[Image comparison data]
══════════════════════════════
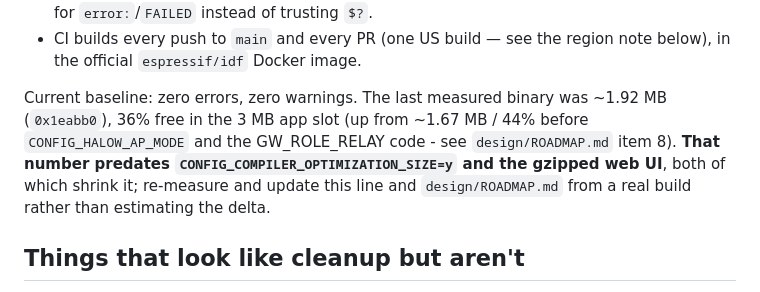
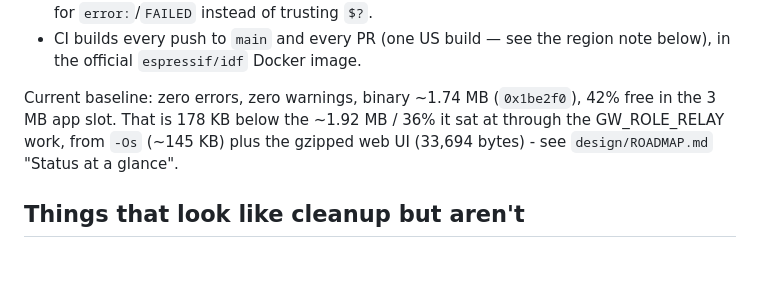
Before and after one commit to d3mocide/OpenMANET-XIAO-Gateway, a Markdown page: CLAUDE.md, the part around the change. Drawn GitHub-style; blank space fills up the shorter version.

```diff
--- a/CLAUDE.md
+++ b/CLAUDE.md
@@ -58,11 +58,9 @@ idf.py build
 - CI builds every push to `main` and every PR (one US build — see the region note below), in the
   official `espressif/idf` Docker image.
 
-Current baseline: zero errors, zero warnings. The last measured binary was ~1.92 MB (`0x1eabb0`),
-36% free in the 3 MB app slot (up from ~1.67 MB / 44% before `CONFIG_HALOW_AP_MODE` and the
-GW_ROLE_RELAY code - see `design/ROADMAP.md` item 8). **That number predates
-`CONFIG_COMPILER_OPTIMIZATION_SIZE=y` and the gzipped web UI**, both of which shrink it; re-measure
-and update this line and `design/ROADMAP.md` from a real build rather than estimating the delta.
+Current baseline: zero errors, zero warnings, binary ~1.74 MB (`0x1be2f0`), 42% free in the 3 MB app
+slot. That is 178 KB below the ~1.92 MB / 36% it sat at through the GW_ROLE_RELAY work, from `-Os`
+(~145 KB) plus the gzipped web UI (33,694 bytes) - see `design/ROADMAP.md` "Status at a glance".
 
 ## Things that look like cleanup but aren't
 
```
Also changed, not shown: design/ROADMAP.md (+9 -10 lines).
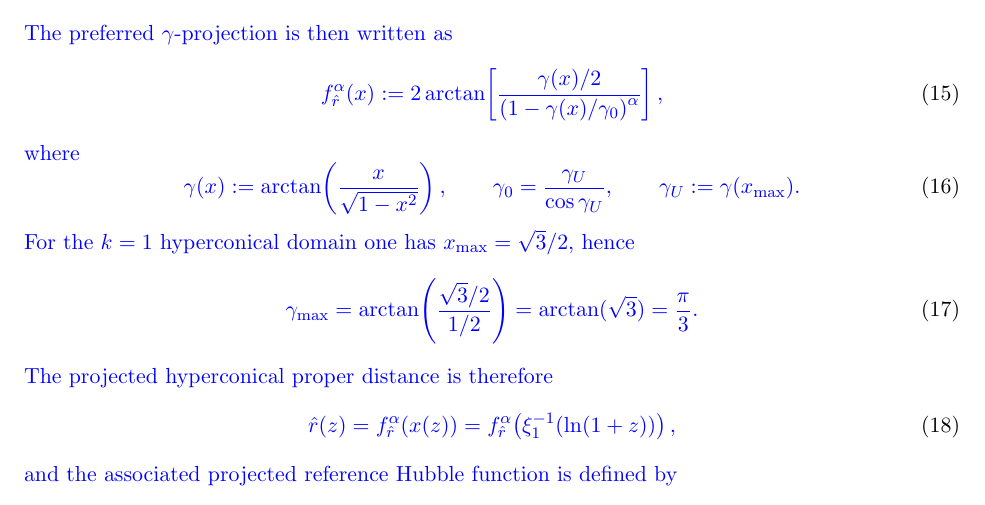
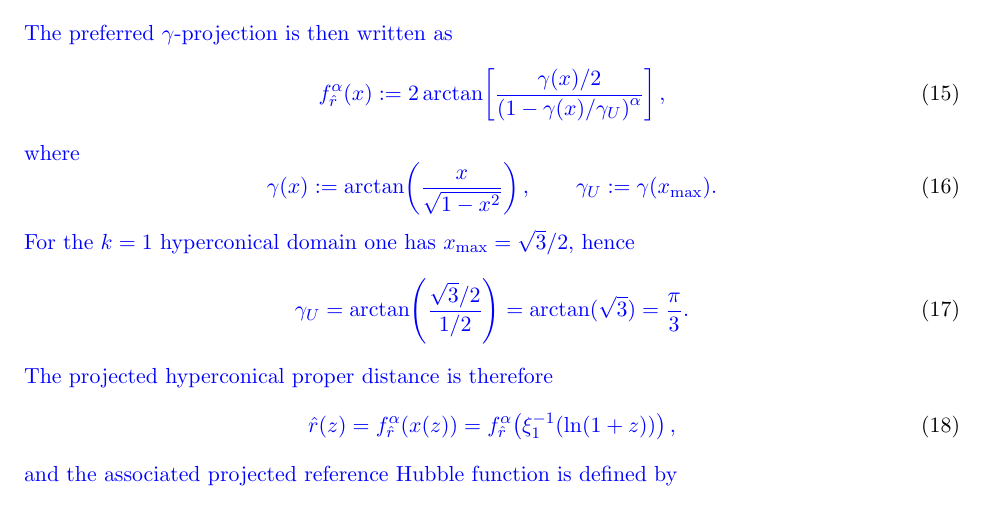
Before and after one commit to robertmonjo/hippopede, a LaTeX paper (main-hippopede.tex): part of page 6 of 18, cut so that both start at the same text. Compiled offline with pdfLaTeX.

Commit message:
Update on Overleaf.

```diff
--- a/main-hippopede.tex
+++ b/main-hippopede.tex
@@ -206,15 +206,14 @@ x(z):=\xi_1^{-1}(\ln(1+z)).
 \blue{
 f_{\hat r}^{\alpha}(x):=
 2\arctan\!\left[
-\frac{\gamma(x)/2}{\left(1-\gamma(x)/\gamma_0\right)^\alpha}
+\frac{\gamma(x)/2}{\left(1-\gamma(x)/\gamma_U\right)^\alpha}
 \right],
 }
 \end{equation}
 \blue{where}
 \begin{equation}
 \blue{
-\gamma(x):=\arctan\!\left(\frac{x}{\sqrt{1-x^2}}\right),
-\qquad \gamma_0 = \frac{\gamma_U}{\cos \gamma_U}
+\gamma(x):=\arctan\!\left(\frac{x}{\sqrt{1-x^2}}\right)
 ,
 \qquad \gamma_U:=\gamma(x_{\max}).
 }
@@ -222,7 +221,7 @@ f_{\hat r}^{\alpha}(x):=
 \blue{For the $k=1$ hyperconical domain one has $x_{\max}=\sqrt{3}/2$, hence}
 \begin{equation}
 \blue{
-\gamma_\text{max}=\arctan\!\left(\frac{\sqrt{3}/2}{1/2}\right)=\arctan(\sqrt{3})=\frac{\pi}{3}.
+\gamma_U=\arctan\!\left(\frac{\sqrt{3}/2}{1/2}\right)=\arctan(\sqrt{3})=\frac{\pi}{3}.
 }
 \end{equation}
 \blue{The projected hyperconical proper distance is therefore}
```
══════════════════════════════
__How to complete this task__:
Which lines in the records above contain the word "build"? Return each of them.

__Written solution__:
@@ -58,11 +58,9 @@ idf.py build
 - CI builds every push to `main` and every PR (one US build — see the region note below), in the
-and update this line and `design/ROADMAP.md` from a real build rather than estimating the delta.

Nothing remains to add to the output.